** RSVP to: dvolkenannt at or post in the Comments section below that you will be attending.

Hope to see you there!

Thursday, January 29, 2015

As Seen on Dr. Oz: The Doctor Oz Effect on Book Sales

Yesterday, the book Chicken Soup for the Soul: Touched by an Angel, was featured on the Dr. Oz show. The title of the segment was "Proof of Angels: Can They Heal Us?"

Dr. Oz interviewed Gabrielle Bernstein, who wrote the foreword to the Touched by an Angel anthology, and he posed the question: How do angels help us heal? 

As a believer in angels and a contributor to the anthology, I was curious to hear both Gabrielle's explanation and Dr. Oz's thoughts on the matter. 

Dr. Oz spoke about neurotheology, which was a new term to me, so I looked it up in the dictionary. 

Neurotheology (also called neuroscience) is defined as "the scientific study of the neural correlates of religious or spiritual beliefs and practices." 
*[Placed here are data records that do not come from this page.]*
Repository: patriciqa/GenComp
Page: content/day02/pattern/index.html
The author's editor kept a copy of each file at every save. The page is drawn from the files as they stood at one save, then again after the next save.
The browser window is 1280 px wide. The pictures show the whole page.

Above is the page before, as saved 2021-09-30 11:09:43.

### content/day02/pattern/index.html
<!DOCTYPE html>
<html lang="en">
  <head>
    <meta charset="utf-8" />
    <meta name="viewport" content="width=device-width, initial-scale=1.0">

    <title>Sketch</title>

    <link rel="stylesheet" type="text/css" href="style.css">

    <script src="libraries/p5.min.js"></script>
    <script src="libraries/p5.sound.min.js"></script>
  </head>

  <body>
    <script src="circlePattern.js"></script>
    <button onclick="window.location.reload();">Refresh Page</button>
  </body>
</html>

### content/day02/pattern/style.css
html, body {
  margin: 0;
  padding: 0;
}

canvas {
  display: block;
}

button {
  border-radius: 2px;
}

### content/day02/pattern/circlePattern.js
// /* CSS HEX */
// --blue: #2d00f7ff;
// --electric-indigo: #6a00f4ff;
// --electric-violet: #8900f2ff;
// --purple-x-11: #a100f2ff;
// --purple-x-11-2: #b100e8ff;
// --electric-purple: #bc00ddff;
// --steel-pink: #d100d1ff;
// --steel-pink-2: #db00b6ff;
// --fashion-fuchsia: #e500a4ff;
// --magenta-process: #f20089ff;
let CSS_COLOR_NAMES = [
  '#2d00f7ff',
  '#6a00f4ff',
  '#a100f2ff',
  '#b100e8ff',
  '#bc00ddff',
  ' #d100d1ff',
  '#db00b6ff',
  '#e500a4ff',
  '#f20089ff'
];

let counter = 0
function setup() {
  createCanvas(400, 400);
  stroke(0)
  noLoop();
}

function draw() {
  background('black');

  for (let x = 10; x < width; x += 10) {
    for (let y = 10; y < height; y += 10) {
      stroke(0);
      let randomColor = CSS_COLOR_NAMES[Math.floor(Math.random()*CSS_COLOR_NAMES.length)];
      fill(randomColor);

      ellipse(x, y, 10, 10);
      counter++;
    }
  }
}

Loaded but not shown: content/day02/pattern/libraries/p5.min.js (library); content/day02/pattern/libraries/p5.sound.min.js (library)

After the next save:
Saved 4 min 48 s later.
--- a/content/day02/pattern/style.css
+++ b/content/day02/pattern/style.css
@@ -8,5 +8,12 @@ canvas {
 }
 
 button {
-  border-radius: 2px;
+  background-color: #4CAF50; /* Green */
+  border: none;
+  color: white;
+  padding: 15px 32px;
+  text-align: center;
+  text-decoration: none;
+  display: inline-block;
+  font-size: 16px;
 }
To demonstrate, Dr. Oz showed side-by-side graphics of a brain, which showed how much more active the frontal lobe is during prayer or meditation. Fascinating!
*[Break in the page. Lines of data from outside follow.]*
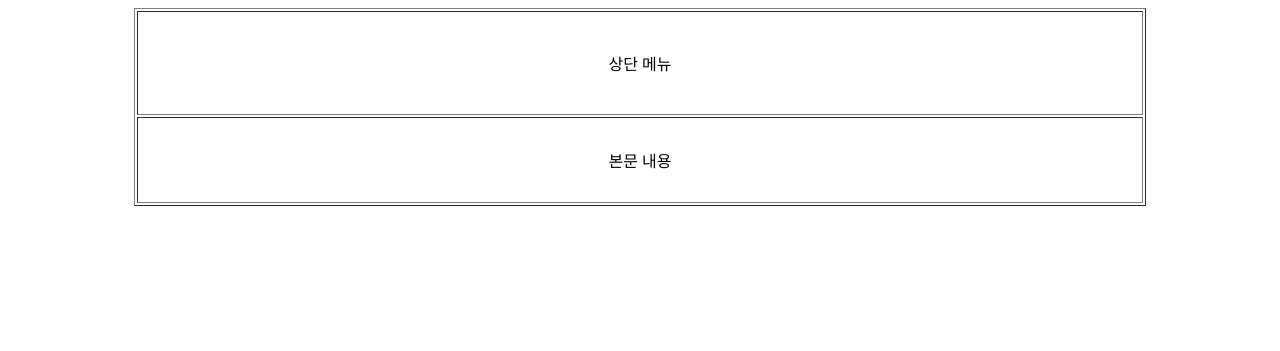
Repository: Mildous/HKIT-BackendClass
Page: http://localhost/jspPortfolioModel1/main/main.jsp?menuGubun=member_list
The author's editor kept a copy of each file at every save. The page is drawn from the files as they stood at one save, then again after the next save.
The browser window is 1280 px wide. The pictures show the whole page.
The page is served by Tomcat 9. Other server files are loaded and not shown.

Above is the page before, as saved 2022-08-18 00:30:55.

### workspace/jsp/jspPortfolioModel1/WebContent/main/main.jsp
<%@ page language="java" contentType="text/html; charset=UTF-8"
    pageEncoding="UTF-8"%>
<%
	String menuGubun = request.getParameter("menuGubun");

	if(menuGubun == null || menuGubun.equals("")) {
		//menuGubun = "member_list";

/*		out.println("<script>");
		out.println("location.href='error.jsp?errorCode=001';");
		out.println("</script>");
*/
	}

%>
<!DOCTYPE html>
<html>
<head>
<meta charset="UTF-8">
<title>Insert title here</title>
</head>
<body>

<table border="1" width="80%" align="center">
	<tr>
		<td height="100px" align="center">
		상단 메뉴
		</td>
	</tr>
	<tr>
		<td align="center" style="padding: 30px 0px 30px 0px;">
		본문 내용
		</td>
	</tr>

</table>
</body>
</html>

After the next save:
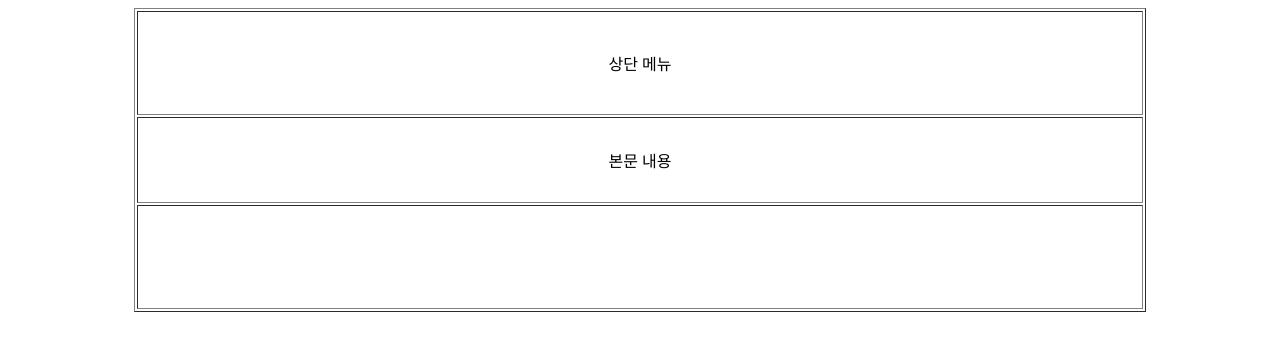
Saved 23 s later.
--- a/workspace/jsp/jspPortfolioModel1/WebContent/main/main.jsp
+++ b/workspace/jsp/jspPortfolioModel1/WebContent/main/main.jsp
@@ -23,7 +23,7 @@
 
 <table border="1" width="80%" align="center">
 	<tr>
-		<td height="100px" align="center">
+		<td height="100px;" align="center">
 		상단 메뉴
 		</td>
 	</tr>
@@ -32,6 +32,9 @@
 		본문 내용
 		</td>
 	</tr>
+	<tr>
+		<td height="100px;">
+	</tr>
 
 </table>
 </body>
The segment also included interviews with three women who were contributors to the anthology. They shared their personal stories of their encounters with angels. Inspiring!

From my point of view, the feature combined the best of both worlds --  scientific method and anecdotal evidence as proof of beliefs.

Before watching the program, I was curious to learn about how being mentioned on the Dr. Oz show would affect book sales. I had a gut feeling that having a book on his show would increase sales, but I wanted proof. So, I did a mini-analysis of my own. 

Hours before the show aired, I collected data from two major book sites then compared it to data collected within 24 hours after the show aired.

Here’s what I found.

Hours before the show was aired on Wed, Jan 28, here are the book's rankings:

On Amazon
Kindle: # 102,888 in the paid Kindle store
#55 in Angels
#63 in Spiritualism
#74 in Faith

Paperbacks: #81,392 in sales
#66 on Angels
#13 on Faith

On Barnes & Nobel the book ranked #94,235 in books. I didn’t check Nook.

Within 24-hours -- the day after the show aired, Thurs, Jan 29:

On Amazon
Kindle: #2,683 in the paid Kindle store
#1 in Angels
#1 in Spiritualism
#1 in Faith

Paperbacks: #736 in sales
#1 in Faith
#1 in Angels
#1 in Self-help

For Barnes & Noble it ranked #323 in books. Again, I didn’t check Nook.

So, just as Dr. Oz pointed out how the frontal lobe of the brain experiences a chemical effect during prayer and meditation, I discovered that a book experiences a positive “retail effect” after being featured on the Dr. Oz show.

My brain has been overworked from all this data collection, so I'm going to take a break--just in time to watch today's Dr. Oz show.

Mysteries of the Ozarks, Volume V - Interviews with Lonnie Whitaker and Dr. Barri Bumgarner

Here is the second installment of interviews with contributors who have stories in Mysteries of the Ozarks, Volume V , from Ozark Writers, I...